In a theatre studio tucked away from the everyday goings on at Gems Wellington Academy, we find four young stars participating in some intense workshops to become cats. But this isn’t some strange sort of menagerie. It is, in fact, part of a brand-new and mightily exciting education programme organised by Dubai Opera to celebrate the arrival of the legendary musical Cats to its stage. And the school boasts a one-of-its-kind Performance Arts Academy, which is the perfect place for stars-in-the-making to be nurtured.
As Hamza Ayman has his stunning artistic stage make-up applied, turning him from a handsome little boy into conniving McCavity, the mystery cat, before our very eyes, he shares with us his dreams of becoming a famous movie star, just like his idol, George Clooney. “I have always loved watching plays and movies,” he confides in us. “Since I was five years old I have enjoyed performing in sing-along shows at school and my teachers told my parents that I was very talented.”

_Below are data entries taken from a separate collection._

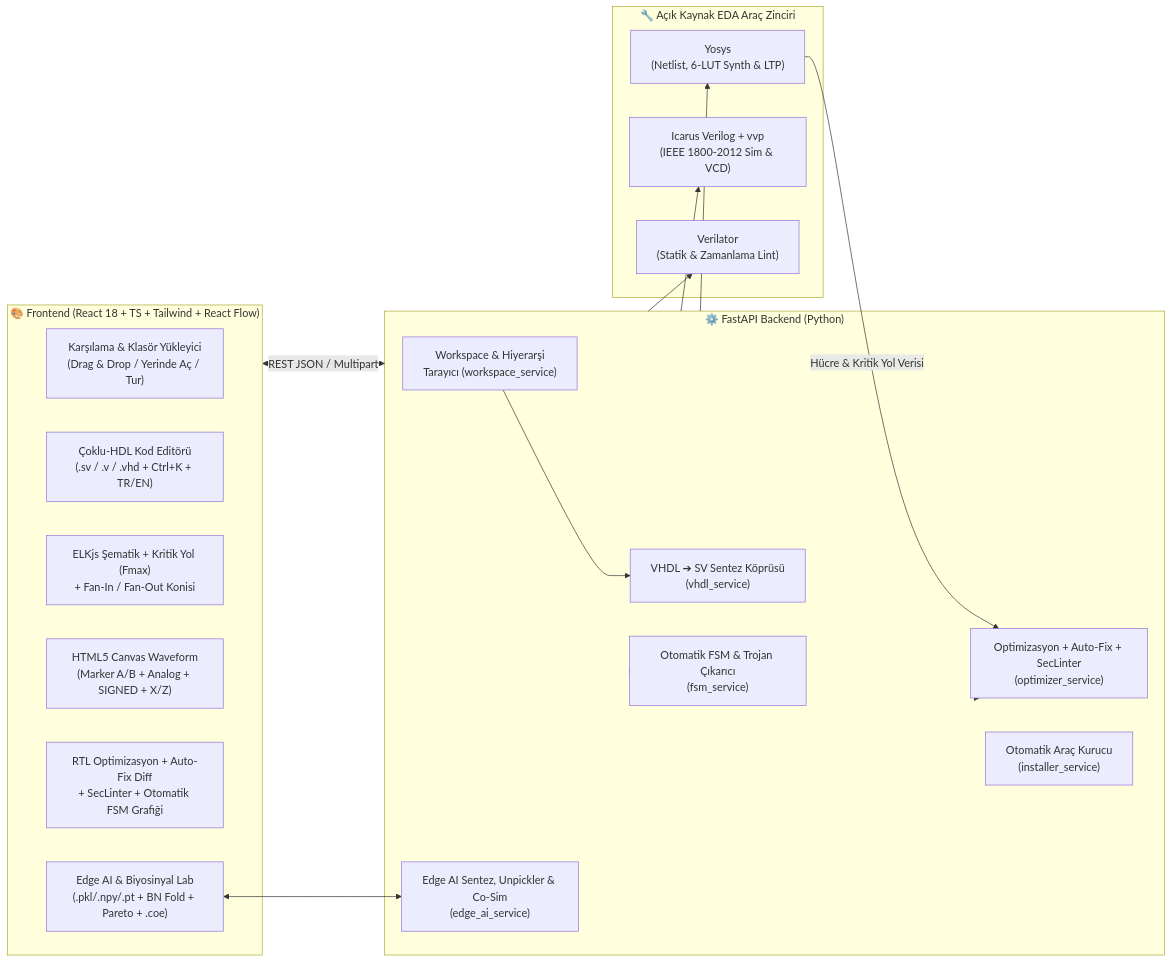
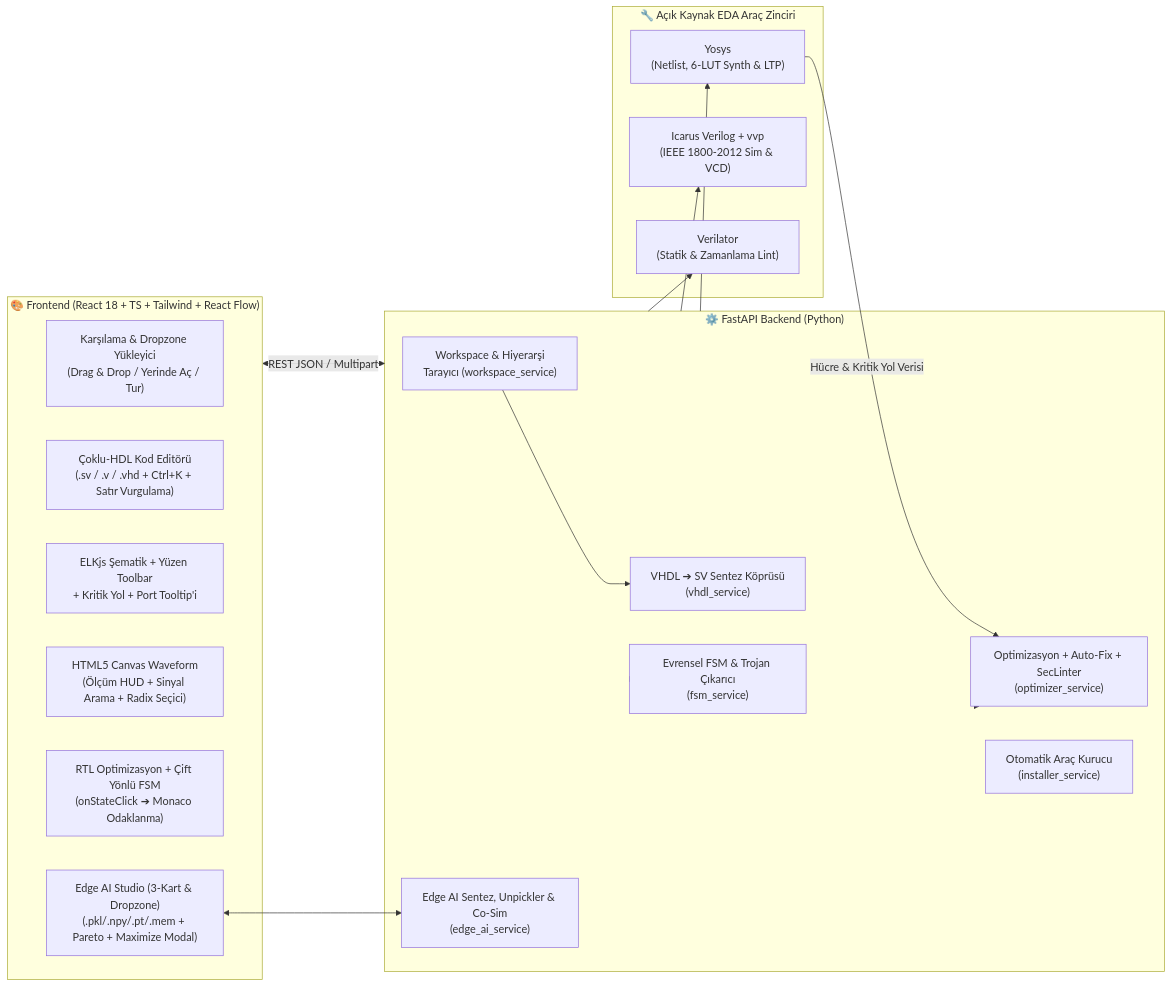
One commit to YigitEXP/CircuitVR changed the diagram in README.md. Above: the diagram before and after it, drawn with Mermaid. The commit also changed other lines of this file, not shown here.

````diff
--- a/README.md
+++ b/README.md
@@ -43,33 +73,33 @@
 ```mermaid
 flowchart LR
     subgraph UI["🎨 Frontend (React 18 + TS + Tailwind + React Flow)"]
-        W["Karşılama & Klasör Yükleyici\n(Drag & Drop / Yerinde Aç / Tur)"]
-        E["Çoklu-HDL Kod Editörü\n(.sv / .v / .vhd + Ctrl+K + TR/EN)"]
-        S["ELKjs Şematik + Kritik Yol (Fmax)\n+ Fan-In / Fan-Out Konisi"]
-        V["HTML5 Canvas Waveform\n(Marker A/B + Analog + SIGNED + X/Z)"]
-        A["RTL Optimizasyon + Auto-Fix Diff\n+ SecLinter + Otomatik FSM Grafiği"]
-        AI["Edge AI & Biyosinyal Lab\n(.pkl/.npy/.pt + BN Fold + Pareto + .coe)"]
+        W["Karşılama & Dropzone Yükleyici\n(Drag & Drop / Yerinde Aç / Tur)"]
+        E["Çoklu-HDL Kod Editörü\n(.sv / .v / .vhd + Ctrl+K + Satır Vurgulama)"]
+        S["ELKjs Şematik + Yüzen Toolbar\n+ Kritik Yol + Port Tooltip'i"]
+        V["HTML5 Canvas Waveform\n(Ölçüm HUD + Sinyal Arama + Radix Seçici)"]
+        A["RTL Optimizasyon + Çift Yönlü FSM\n(onStateClick ➔ Monaco Odaklanma)"]
+        AI["Edge AI Studio (3-Kart & Dropzone)\n(.pkl/.npy/.pt/.mem + Pareto + Maximize Modal)"]
     end
 
     subgraph API["⚙️ FastAPI Backend (Python)"]
         WS["Workspace & Hiyerarşi\nTarayıcı (workspace_service)"]
         VH["VHDL ➔ SV Sentez Köprüsü\n(vhdl_service)"]
         OP["Optimizasyon + Auto-Fix + SecLinter\n(optimizer_service)"]
-        FS["Otomatik FSM & Trojan Çıkarıcı\n(fsm_service)"]
+        FS["Evrensel FSM & Trojan Çıkarıcı\n(fsm_service)"]
         EA["Edge AI Sentez, Unpickler & Co-Sim\n(edge_ai_service)"]
         IN["Otomatik Araç Kurucu\n(installer_service)"]
     end
 
     subgraph EDA["🔧 Açık Kaynak EDA Araç Zinciri"]
         YO["Yosys\n(Netlist, 6-LUT Synth & LTP)"]
         IV["Icarus Verilog + vvp\n(IEEE 1800-2012 Sim & VCD)"]
         VL["Verilator\n(Statik & Zamanlama Lint)"]
     end
 
     UI <-->|REST JSON / Multipart| API
     WS --> VH
     AI <--> EA
     API --> FS & OP
     API --> YO & IV & VL
     YO -->|Hücre & Kritik Yol Verisi| OP
 ```
````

At just nine, Hamza is the youngest of our talented troop and a member of ‘Illuminate’, the theatre group at the Performing Arts Academy. As he stalks onto the stage to take up his place, we can practically hear him meow. And these are the kind of skills that the Performing Arts Academy are working on with the children.
Director Becky Lewis tells us: “These kids have something within which we can see, and we want to shine their stars. We take an inclusive whole academy approach here that allows all students to explore the specialisms of Music, Dance and Drama within the curriculum and through lunchtime clubs.”
So, as well as having fun, these children work hard and foster early on an inner determination that will be crucial for them to succeed in a highly competitive profession.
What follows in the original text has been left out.